Having had my first Hello World somewhere back in 2007, for the longest time I have been that old dog that never learns new tricks. One of my regrets now is not adopting any existing PHP frameworks back in late 00s, and instead trying to roll my own. I eventually gave up though, and little by little I have embraced CakePHP by mid 10s.
Still, even with CakePHP, over the last year or so, I have been realising I’m stuck in that 2007 LAMP/LNMP mindset, where you have one website that does everything, without realising that the world had apparently moved on to microservices. I mean of course we send out e-mails using AWS SES, but that’s not really a microservice.

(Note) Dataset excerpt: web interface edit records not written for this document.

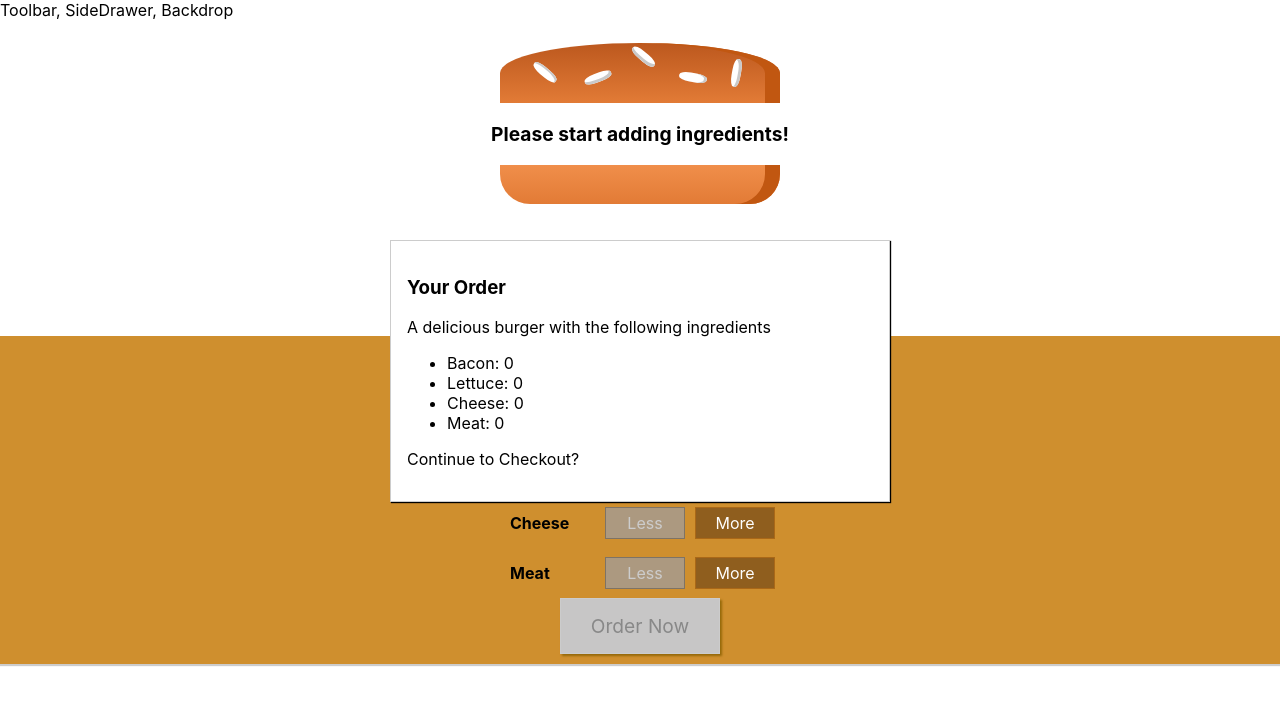
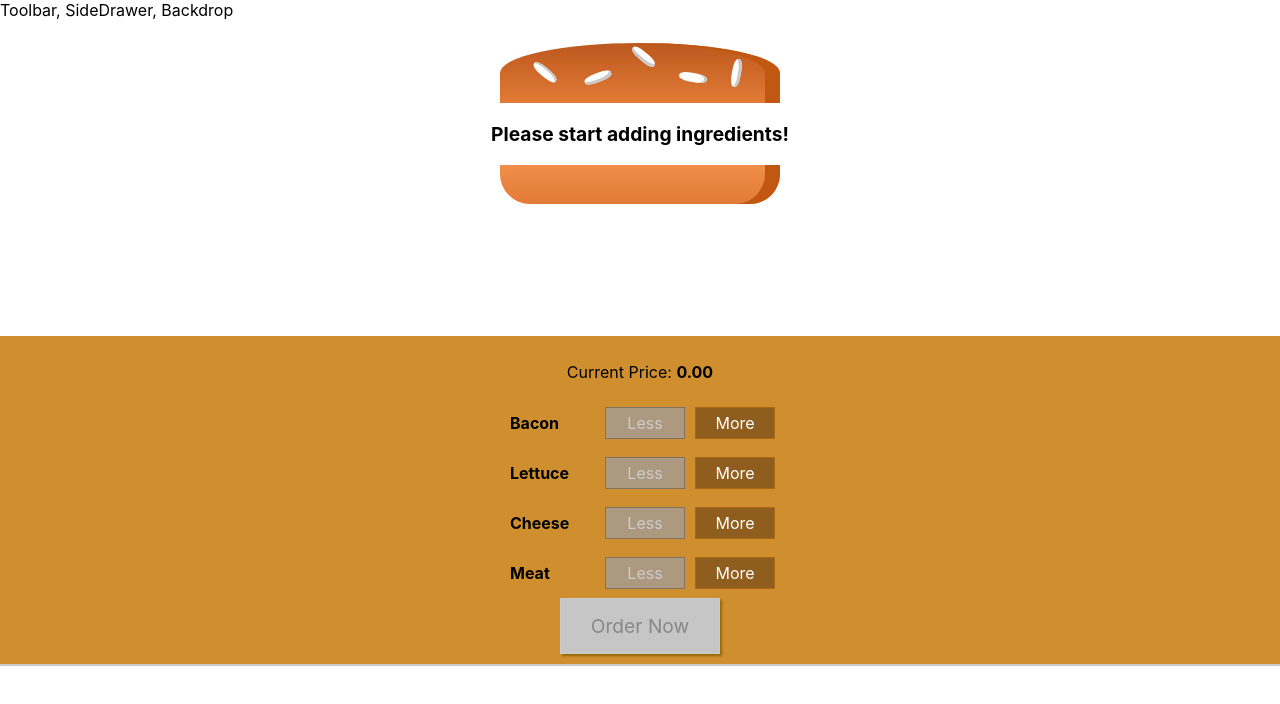
Before and after one commit to ian-schwartz/burger-builder, a React (Create React App) app in the folder burger-builder-app/: page / in a window 1280 px wide. Shown: the top 704 px of the page. Built offline with nearby package versions, Linux system fonts and the light colour scheme.

Commit message:
modal show and hide animation

```diff
--- a/burger-builder-app/src/components/Burger/BuildControls/BuildControls.js
+++ b/burger-builder-app/src/components/Burger/BuildControls/BuildControls.js
@@ -24,7 +24,7 @@
           disabled={props.disabled[ctrl.type]}
         />
       ))}
-      <button className={classes.orderButton} disabled={!props.purchasable}>
+      <button className={classes.orderButton} disabled={!props.purchasable} onClick={props.ordered}>
         Order Now
       </button>
     </div>
--- a/burger-builder-app/src/components/UI/Modal/Modal.js
+++ b/burger-builder-app/src/components/UI/Modal/Modal.js
@@ -1,10 +1,16 @@
-import React from 'react';
-import classes from './Modal.module.css';
+import React from "react";
+import classes from "./Modal.module.css";
 
 const Modal = (props) => (
-    <div className={classes.modal}>
-        {props.children}
-    </div>
+  <div
+    className={classes.modal}
+    style={{
+      transform: props.show ? "translateY(0)" : "translateY(-100vh)",
+      opacity: props.show ? "1" : "0",
+    }}
+  >
+    {props.children}
+  </div>
 );
 
 export default Modal;
--- a/burger-builder-app/src/containers/BurgerBuilder/BurgerBuilder.js
+++ b/burger-builder-app/src/containers/BurgerBuilder/BurgerBuilder.js
@@ -22,6 +22,7 @@
     },
     totalPrice: 0,
     purchasable: false,
+    purchasing: false,
   };
 
   updatedPurchaseState(ingredients) {
@@ -66,6 +67,10 @@
     this.updatedPurchaseState(updatedIngredients);
   };
 
+  purchaseHandler = () => {
+    this.setState({ purchasing: true });
+  }
+
   render() {
     const disabledInfo = {
       ...this.state.ingredients,
@@ -76,7 +81,7 @@
 
     return (
       <Aux>
-        <Modal>
+        <Modal show={this.state.purchasing}>
           <OrderSummary ingredients={this.state.ingredients} />
         </Modal>
         <Burger ingredients={this.state.ingredients} />
@@ -85,6 +90,7 @@
           ingredientRemoved={this.removeIngredientHandler}
           disabled={disabledInfo}
           purchasable={this.state.purchasable}
+          ordered={this.purchaseHandler}
           price={this.state.totalPrice}
         />
       </Aux>
```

One encounter that has triggered the thoughts resulting in this post is A tale of a dying monolith, where the whole point is getting away from CakePHP. The architecture he ends up with almost fully depends on proprietary technology from 3rd companies, from Prismic to Buddy.works.
Prismic brags about raising 20M to build some kind of slice-based website technology (it’s so many layers of abstraction by now, it seems to have its own learning curve). Good for them! But are they profitable, or will they burn through the money and shut down?
So here I am: on one hand, for the longest time I have been seeing the closed-source, proprietary tech be frown upon. On the other hand, for an MVP-driven development, I’m supposed to drag and drop my no-code AWS SQS module instead of setting up the (seemingly impressive)
I’m leaning towards owning your code and being able to install it on a bare Linux box. Maybe due to the same reasons why I didn’t “trust” a framework 10 years ago. But is it even reasonable now?
Are microservices the future or a buzz word? How does CakePHP fit into that future?
Please share what do you think or feel